Work to complete. What lines of the data hold the string "Google"? Copy them all.

Provided material.
--*--

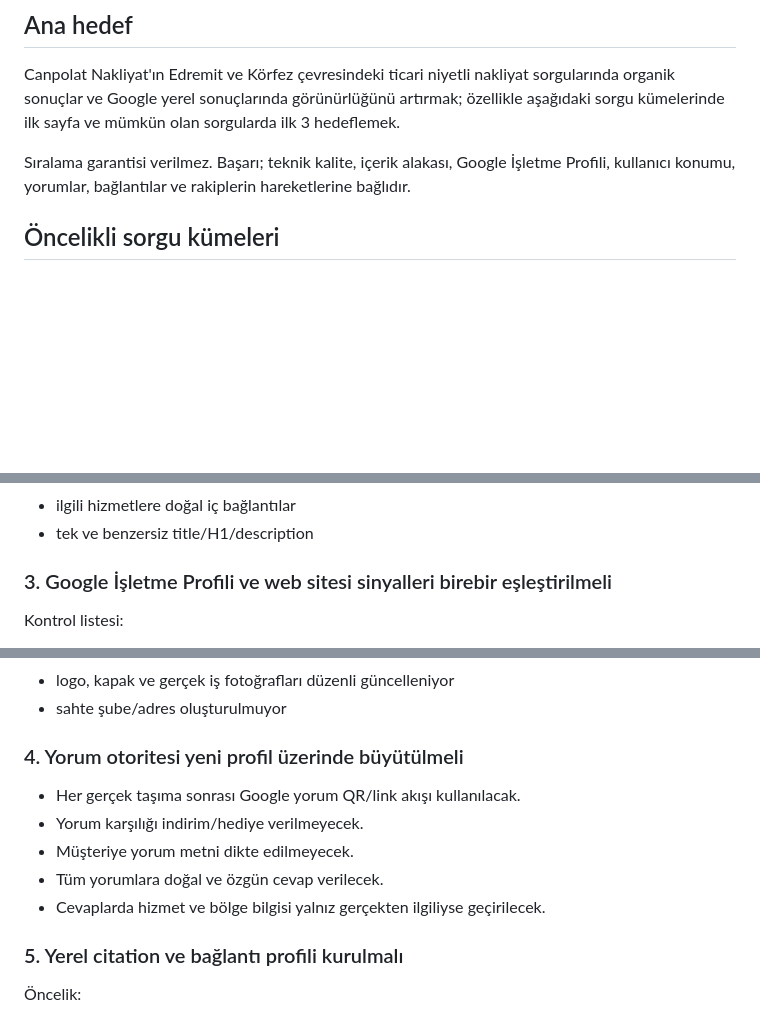
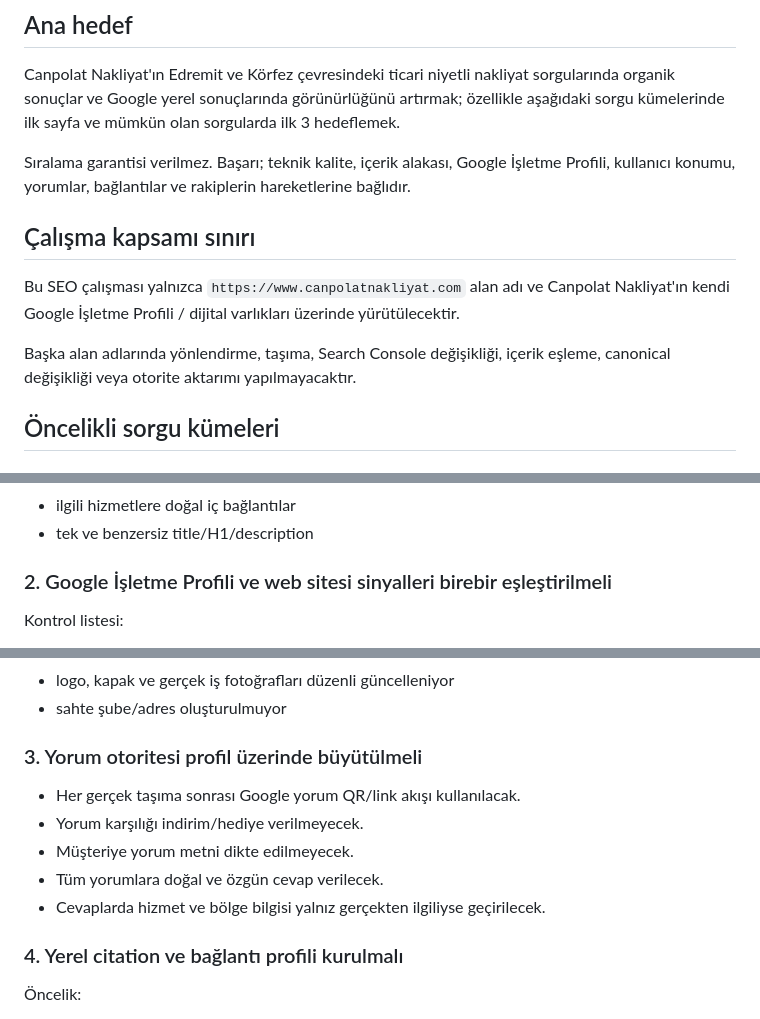
Before and after one commit to tayfunates10/canpolat-nakliyat, a Markdown page: docs/seo-local-roadmap-2026-08.md, 3 parts joined by grey strips. Rendered like a GitHub page; blank space fills up the shorter version.

```diff
--- a/docs/seo-local-roadmap-2026-08.md
+++ b/docs/seo-local-roadmap-2026-08.md
@@ -9,6 +9,12 @@ Birincil pazar: Edremit / Balıkesir
 Canpolat Nakliyat'ın Edremit ve Körfez çevresindeki ticari niyetli nakliyat sorgularında organik sonuçlar ve Google yerel sonuçlarında görünürlüğünü artırmak; özellikle aşağıdaki sorgu kümelerinde ilk sayfa ve mümkün olan sorgularda ilk 3 hedeflemek.
 
 Sıralama garantisi verilmez. Başarı; teknik kalite, içerik alakası, Google İşletme Profili, kullanıcı konumu, yorumlar, bağlantılar ve rakiplerin hareketlerine bağlıdır.
+
+## Çalışma kapsamı sınırı
+
+Bu SEO çalışması yalnızca `https://www.canpolatnakliyat.com` alan adı ve Canpolat Nakliyat'ın kendi Google İşletme Profili / dijital varlıkları üzerinde yürütülecektir.
+
+Başka alan adlarında yönlendirme, taşıma, Search Console değişikliği, içerik eşleme, canonical değişikliği veya otorite aktarımı yapılmayacaktır.
 
 ## Öncelikli sorgu kümeleri
 
@@ -82,7 +76,7 @@ Her bölge sayfası şu özgün içeriği taşımalı:
 - ilgili hizmetlere doğal iç bağlantılar
 - tek ve benzersiz title/H1/description
 
-### 3. Google İşletme Profili ve web sitesi sinyalleri birebir eşleştirilmeli
+### 2. Google İşletme Profili ve web sitesi sinyalleri birebir eşleştirilmeli
 Kontrol listesi:
 - işletme adı tutarlı
 - birincil kategori en doğru kategori
@@ -96,14 +90,14 @@ Kontrol listesi:
 - logo, kapak ve gerçek iş fotoğrafları düzenli güncelleniyor
 - sahte şube/adres oluşturulmuyor
 
-### 4. Yorum otoritesi yeni profil üzerinde büyütülmeli
+### 3. Yorum otoritesi profil üzerinde büyütülmeli
 - Her gerçek taşıma sonrası Google yorum QR/link akışı kullanılacak.
 - Yorum karşılığı indirim/hediye verilmeyecek.
 - Müşteriye yorum metni dikte edilmeyecek.
 - Tüm yorumlara doğal ve özgün cevap verilecek.
 - Cevaplarda hizmet ve bölge bilgisi yalnız gerçekten ilgiliyse geçirilecek.
 
-### 5. Yerel citation ve bağlantı profili kurulmalı
+### 4. Yerel citation ve bağlantı profili kurulmalı
 Öncelik:
 - Google Business Profile
 - Apple Business Connect / Apple Maps
```
Also changed, not shown: other parts of docs/seo-local-roadmap-2026-08.md (+9 -37 lines).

--*--

Your solution.
 Canpolat Nakliyat'ın Edremit ve Körfez çevresindeki ticari niyetli nakliyat sorgularında organik sonuçlar ve Google yerel sonuçlarında görünürlüğünü artırmak; özellikle aşağıdaki sorgu kümelerinde ilk sayfa ve mümkün olan sorgularda ilk 3 hedeflemek.
 Sıralama garantisi verilmez. Başarı; teknik kalite, içerik alakası, Google İşletme Profili, kullanıcı konumu, yorumlar, bağlantılar ve rakiplerin hareketlerine bağlıdır.
+Bu SEO çalışması yalnızca `https://www.canpolatnakliyat.com` alan adı ve Canpolat Nakliyat'ın kendi Google İşletme Profili / dijital varlıkları üzerinde yürütülecektir.
-### 3. Google İşletme Profili ve web sitesi sinyalleri birebir eşleştirilmeli
+### 2. Google İşletme Profili ve web sitesi sinyalleri birebir eşleştirilmeli
 - Her gerçek taşıma sonrası Google yorum QR/link akışı kullanılacak.
 - Google Business Profile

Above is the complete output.